→ **WHAT IS NEEDED**:
Lines with "Also": copy each one from the listing below.

→ **MATERIAL TO PROCESS**:
■ ■ ■ ■ ■

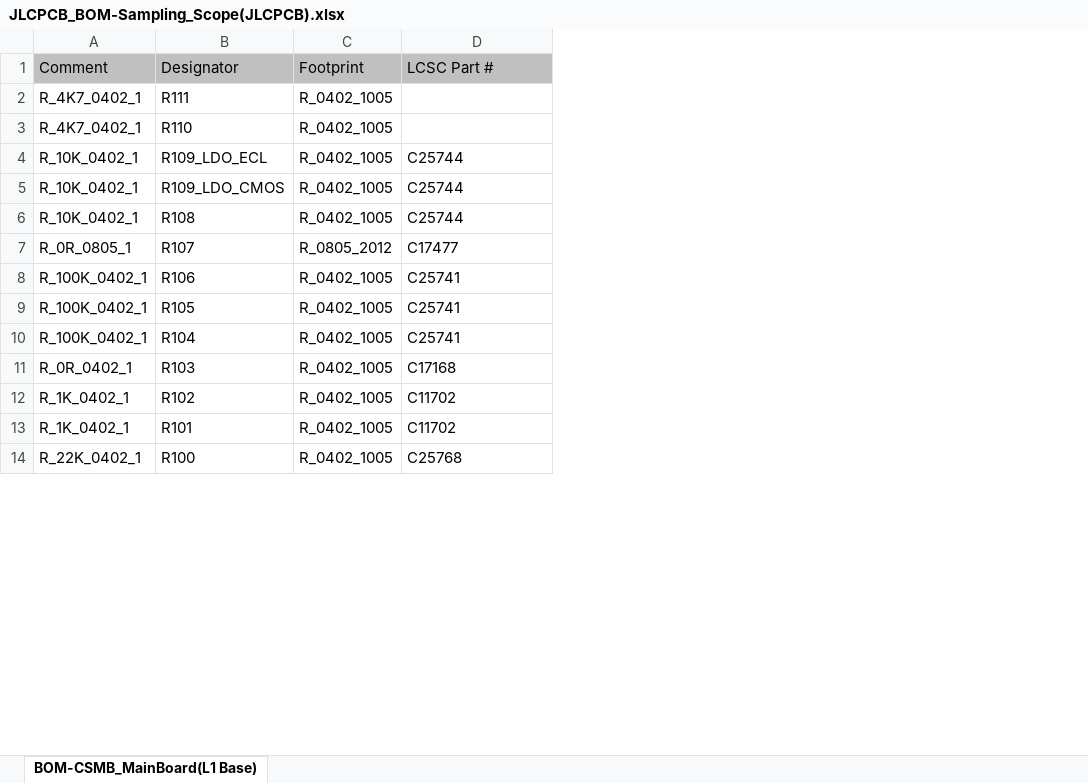
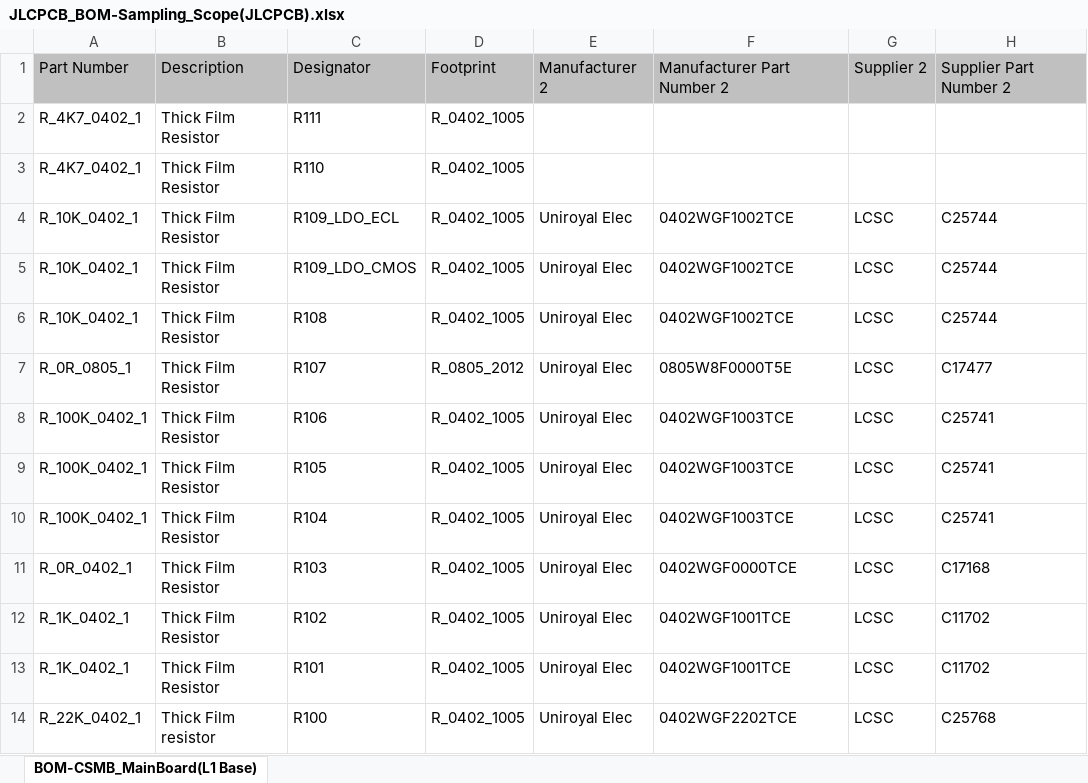
Before and after one commit to mszkowalik/SamplingScope, an Excel workbook: Project Outputs for Sampling_Scope/BOM/JLCPCB_BOM-Sampling_Scope(JLCPCB).xlsx, sheet BOM-CSMB_MainBoard(L1 Base), drawn as a sheet; only a part is shown; values as stored, in another font and other column widths than the file's, no borders; addresses are those after the commit; the diff names each change by its address in the sheet, - before the commit and + after, or states it on an @@ line.

```diff
--- a/Project Outputs for Sampling_Scope/BOM/JLCPCB_BOM-Sampling_Scope(JLCPCB).xlsx (sheet BOM-CSMB_MainBoard(L1 Base))
+++ b/Project Outputs for Sampling_Scope/BOM/JLCPCB_BOM-Sampling_Scope(JLCPCB).xlsx (sheet BOM-CSMB_MainBoard(L1 Base))
+column B, rows 1-14: Description | Thick Film Resistor | Thick Film Resistor | Thick Film Resistor | Thick Film Resistor | Thick Film Resistor | Thick Film Resistor | Thick Film Resistor | Thick Film Resistor | Thick Film Resistor | Thick Film Resistor | Thick Film Resistor | Thick Film Resistor | Thick Film resistor
+column E, rows 1-14: Manufacturer 2 |  |  | Uniroyal Elec | Uniroyal Elec | Uniroyal Elec | Uniroyal Elec | Uniroyal Elec | Uniroyal Elec | Uniroyal Elec | Uniroyal Elec | Uniroyal Elec | Uniroyal Elec | Uniroyal Elec
+column F, rows 1-14: Manufacturer Part Number 2 |  |  | 0402WGF1002TCE | 0402WGF1002TCE | 0402WGF1002TCE | 0805W8F0000T5E | 0402WGF1003TCE | 0402WGF1003TCE | 0402WGF1003TCE | 0402WGF0000TCE | 0402WGF1001TCE | 0402WGF1001TCE | 0402WGF2202TCE
+column G, rows 1-14: Supplier 2 |  |  | LCSC | LCSC | LCSC | LCSC | LCSC | LCSC | LCSC | LCSC | LCSC | LCSC | LCSC
-A1: Comment
+A1: Part Number
-H1: LCSC Part #
+H1: Supplier Part Number 2
```
Also changed, not shown: Project Outputs for Sampling_Scope/BOM/JLCPCB_CPL-Sampling_Scope(JLCPCB).xlsx, 8 other files.
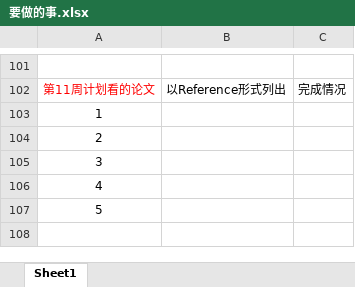
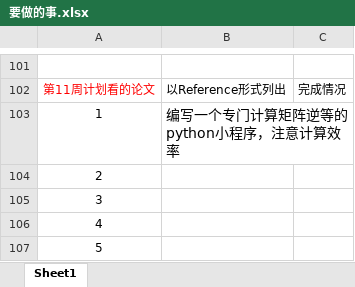
Before and after one commit to yilu-zhang/learning_summary, an Excel workbook: weekly/要做的事.xlsx, sheet Sheet1, drawn as a sheet; only a part is shown, gaps mark what is left out; the shorter side is filled out with more unchanged rows; values as stored, in another font and other column widths than the file's, no borders; the diff names each change by its address in the sheet, - before the commit and + after, or states it on an @@ line.

```diff
--- a/weekly/要做的事.xlsx (sheet Sheet1)
+++ b/weekly/要做的事.xlsx (sheet Sheet1)
-B103: (empty)
+B103: 编写一个专门计算矩阵逆等的python小程序，注意计算效率
```
Also changed, not shown: 3 other files.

■ ■ ■ ■ ■

→ **EXERCISE RESPONSE**:
Also changed, not shown: Project Outputs for Sampling_Scope/BOM/JLCPCB_CPL-Sampling_Scope(JLCPCB).xlsx, 8 other files.
Also changed, not shown: 3 other files.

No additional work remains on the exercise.